I am a huge hockey fan. I have been a fan of the L.A. Kings since I was 6 years old, when they got my favorite player of all time – Wayne Gretzky. Yes, I was a bandwagon hoper back then, but since I suffered through 25 years with the team, I believe I can call myself a true fan now, and last year when they won their first Stanley Cup it was perhaps the greatest moment of my life that I really didn’t have anything to do with. The NHL has changed since I was a kid, and Alex Gibney’s The Last Gladiators shows one of the ways in which it has – fighting. There is no doubt that fights still happen in the NHL – and even if the media wags a disapproving finger at the NHL for allowing it to continue, fighting will always be a part of the game. But it isn’t as big of a part as it once was. Watching The Last Gladiators takes you back to a time when bench clearing brawls were common. And the speed and ferocity of the fights in those days seem much worse than today. Fighters today are a little more concerned for their own safety – as well they should be – and do a better job of protecting themselves. But back in the 1980s, two men simply squared off and starting pounding on each other until one of them fell over.

One of the toughest fighters back then was Chris Nilan, who is the main focus of Gibney’s documentary. Nilan admits he wasn’t a great hockey player – he couldn’t skate very well, shoot very well, or pass very well. But what he could do was fight. He wasn’t afraid of anyone, and for years as a Montreal Canadian, he would go toe-to-toe with anyone who dared mess with one of his teammates. He got better at hockey over the years – his coaches and teammates helped him work on the fundamentals of the game, and he even scored 20 goals one year. He didn’t get “pretty” goals like Gretzky or Mario Lemieux, but you plant him in front of the net, he couldn’t be moved, and he'd whack in a rebound goal. If that sounds easy, you try it sometime.

But Nilan, like many former NHL tough guys – or enforcers or goons or whatever you want to call it – has had a rough time since leaving the NHL. The movie has an interview with Bob Probert – probably the most infamous of these guys from that era – and will later show his funeral.

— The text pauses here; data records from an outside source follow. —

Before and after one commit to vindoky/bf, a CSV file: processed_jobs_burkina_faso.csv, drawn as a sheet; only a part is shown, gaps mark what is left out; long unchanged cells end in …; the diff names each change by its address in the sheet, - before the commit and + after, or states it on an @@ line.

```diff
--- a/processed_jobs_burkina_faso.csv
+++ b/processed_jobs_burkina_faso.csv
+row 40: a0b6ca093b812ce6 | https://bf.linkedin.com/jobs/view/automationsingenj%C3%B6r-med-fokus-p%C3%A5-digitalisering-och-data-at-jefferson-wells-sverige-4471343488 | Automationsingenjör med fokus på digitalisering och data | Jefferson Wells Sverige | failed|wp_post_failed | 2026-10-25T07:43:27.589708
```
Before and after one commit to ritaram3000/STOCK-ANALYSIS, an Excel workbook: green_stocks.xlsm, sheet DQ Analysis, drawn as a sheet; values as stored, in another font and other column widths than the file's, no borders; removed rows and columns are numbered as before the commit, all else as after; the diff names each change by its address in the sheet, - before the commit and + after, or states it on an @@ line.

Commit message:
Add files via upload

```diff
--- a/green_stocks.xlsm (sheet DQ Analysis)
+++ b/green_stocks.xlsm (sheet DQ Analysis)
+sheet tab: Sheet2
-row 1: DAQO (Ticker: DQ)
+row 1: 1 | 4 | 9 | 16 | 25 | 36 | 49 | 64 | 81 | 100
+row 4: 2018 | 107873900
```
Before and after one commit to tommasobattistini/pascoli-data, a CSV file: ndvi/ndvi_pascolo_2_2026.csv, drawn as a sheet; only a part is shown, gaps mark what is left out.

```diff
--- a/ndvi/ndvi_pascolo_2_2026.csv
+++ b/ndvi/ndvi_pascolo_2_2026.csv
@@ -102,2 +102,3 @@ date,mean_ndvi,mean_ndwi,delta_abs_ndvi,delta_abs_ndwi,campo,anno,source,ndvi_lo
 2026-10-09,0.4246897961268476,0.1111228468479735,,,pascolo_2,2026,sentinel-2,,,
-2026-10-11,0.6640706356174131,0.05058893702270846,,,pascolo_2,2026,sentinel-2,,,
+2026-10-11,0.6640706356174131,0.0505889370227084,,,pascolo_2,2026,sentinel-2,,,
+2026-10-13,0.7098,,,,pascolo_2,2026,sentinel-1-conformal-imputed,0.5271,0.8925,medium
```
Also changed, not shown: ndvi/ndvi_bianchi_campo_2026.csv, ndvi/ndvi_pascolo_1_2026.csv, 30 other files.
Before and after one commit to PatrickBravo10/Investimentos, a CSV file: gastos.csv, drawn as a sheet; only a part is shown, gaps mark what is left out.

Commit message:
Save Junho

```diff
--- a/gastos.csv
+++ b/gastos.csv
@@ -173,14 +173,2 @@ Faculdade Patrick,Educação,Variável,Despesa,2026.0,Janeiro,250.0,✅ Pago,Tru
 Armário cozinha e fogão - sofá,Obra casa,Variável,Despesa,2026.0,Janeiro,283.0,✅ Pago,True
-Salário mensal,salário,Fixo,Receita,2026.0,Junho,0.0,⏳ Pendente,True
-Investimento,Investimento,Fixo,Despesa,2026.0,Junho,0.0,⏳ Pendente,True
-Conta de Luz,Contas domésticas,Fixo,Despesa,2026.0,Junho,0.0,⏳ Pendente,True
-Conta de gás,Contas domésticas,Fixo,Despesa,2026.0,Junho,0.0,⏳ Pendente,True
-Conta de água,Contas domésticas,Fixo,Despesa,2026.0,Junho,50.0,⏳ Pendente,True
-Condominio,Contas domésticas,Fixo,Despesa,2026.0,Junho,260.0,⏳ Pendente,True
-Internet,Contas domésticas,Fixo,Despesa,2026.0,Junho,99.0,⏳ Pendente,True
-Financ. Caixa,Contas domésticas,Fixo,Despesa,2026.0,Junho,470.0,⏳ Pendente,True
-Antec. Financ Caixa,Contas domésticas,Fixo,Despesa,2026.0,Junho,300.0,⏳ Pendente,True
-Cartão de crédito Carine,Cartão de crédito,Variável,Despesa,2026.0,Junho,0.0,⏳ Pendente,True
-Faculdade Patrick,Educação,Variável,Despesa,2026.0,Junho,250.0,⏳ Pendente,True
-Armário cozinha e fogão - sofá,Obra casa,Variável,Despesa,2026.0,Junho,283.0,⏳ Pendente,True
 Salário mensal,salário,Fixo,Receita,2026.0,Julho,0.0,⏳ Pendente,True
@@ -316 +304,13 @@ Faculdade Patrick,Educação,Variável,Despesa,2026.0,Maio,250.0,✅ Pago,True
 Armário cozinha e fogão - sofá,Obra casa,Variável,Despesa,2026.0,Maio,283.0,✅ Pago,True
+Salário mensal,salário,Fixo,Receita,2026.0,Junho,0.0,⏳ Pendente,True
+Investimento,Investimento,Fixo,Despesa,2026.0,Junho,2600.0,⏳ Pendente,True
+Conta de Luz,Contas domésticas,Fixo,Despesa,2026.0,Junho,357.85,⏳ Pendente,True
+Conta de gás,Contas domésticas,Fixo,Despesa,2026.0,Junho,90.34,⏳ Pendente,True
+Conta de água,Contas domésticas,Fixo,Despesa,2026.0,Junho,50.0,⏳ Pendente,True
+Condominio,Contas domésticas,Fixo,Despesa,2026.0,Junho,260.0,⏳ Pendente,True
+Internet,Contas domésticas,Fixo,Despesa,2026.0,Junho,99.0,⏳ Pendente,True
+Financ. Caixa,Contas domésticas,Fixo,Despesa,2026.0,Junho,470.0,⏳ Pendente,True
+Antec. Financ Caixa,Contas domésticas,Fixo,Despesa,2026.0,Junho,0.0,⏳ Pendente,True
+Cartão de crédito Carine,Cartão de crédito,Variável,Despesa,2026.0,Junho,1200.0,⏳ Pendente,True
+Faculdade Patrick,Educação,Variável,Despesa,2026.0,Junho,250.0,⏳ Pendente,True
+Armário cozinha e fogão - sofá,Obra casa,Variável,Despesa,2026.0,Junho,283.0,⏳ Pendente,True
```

He died of a heart attack, after years of struggling with alcohol and drug abuse. He was only 45 years old. The autopsy also showed signs of brain damage – from all the concussions Probert got in his career as a result of fighting. The documentary features other tough guys – Nilan, Tony Twist, Marty McSorley and others list all their injuries and surgeries they had over the year to repair the damage to their bodies they inflicted on themselves and each other over the years.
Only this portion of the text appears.